**WHAT THE TASK ASKS**
Find the string "index" in the records and copy each line where it occurs.

*** Opening of ENTRIES SHOWN ***

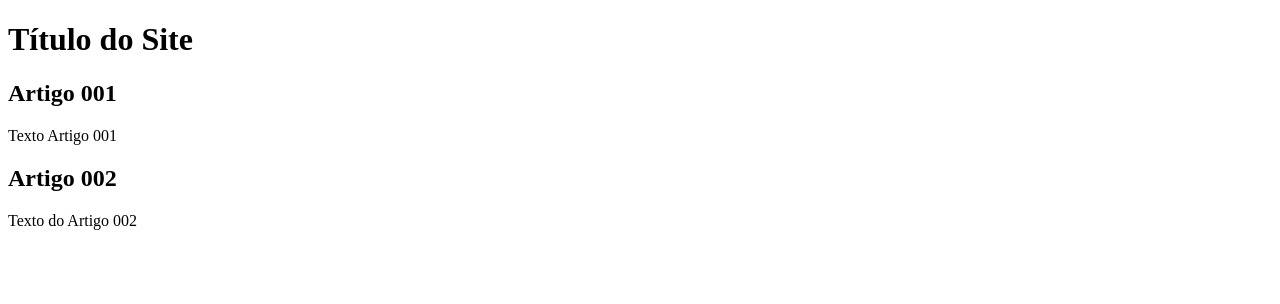
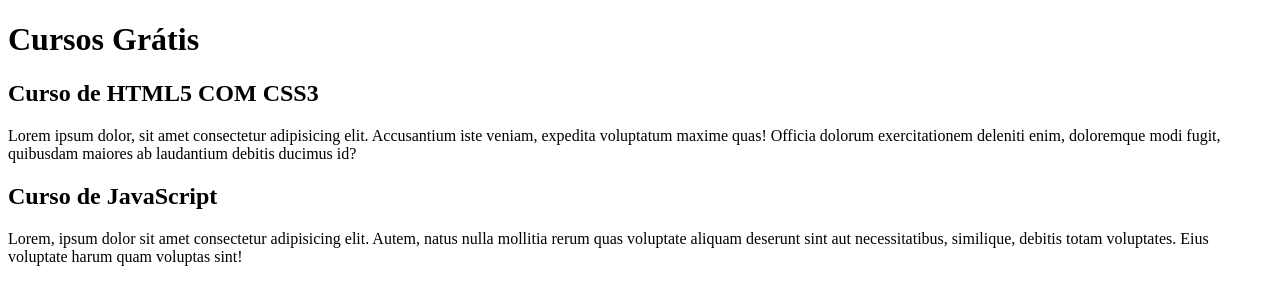
Before and after one commit to agnr-gab/Projeto-Site, a plain HTML site: page index.html in a window 1280 px wide. Drawn offline with Linux system fonts and the light colour scheme.

Commit message:
comecei a escrever o conteudo

```diff
--- a/index.html
+++ b/index.html
@@ -9,15 +9,15 @@
 <body>
     <main>
         <header>
-            <h1>Título do Site</h1>
+            <h1>Cursos Grátis</h1>
         </header>
         <article>
-            <h2>Artigo 001</h2>
-            <p>Texto  Artigo 001</p>
+            <h2>Curso de HTML5 COM CSS3</h2>
+            <p>Lorem ipsum dolor, sit amet consectetur adipisicing elit. Accusantium iste veniam, expedita voluptatum maxime quas! Officia dolorum exercitationem deleniti enim, doloremque modi fugit, quibusdam maiores ab laudantium debitis ducimus id?</p>
         </article>
         <article>
-            <h2>Artigo 002</h2>
-         <p>Texto do Artigo 002</p>
+            <h2>Curso de JavaScript</h2>
+         <p>Lorem, ipsum dolor sit amet consectetur adipisicing elit. Autem, natus nulla mollitia rerum quas voluptate aliquam deserunt sint aut necessitatibus, similique, debitis totam voluptates. Eius voluptate harum quam voluptas sint!</p>
         </article>
     </main>
 </body>
```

*** Close of ENTRIES SHOWN ***

**OUTPUT OF THE TASK**
Before and after one commit to agnr-gab/Projeto-Site, a plain HTML site: page index.html in a window 1280 px wide. Drawn offline with Linux system fonts and the light colour scheme.
--- a/index.html
+++ b/index.html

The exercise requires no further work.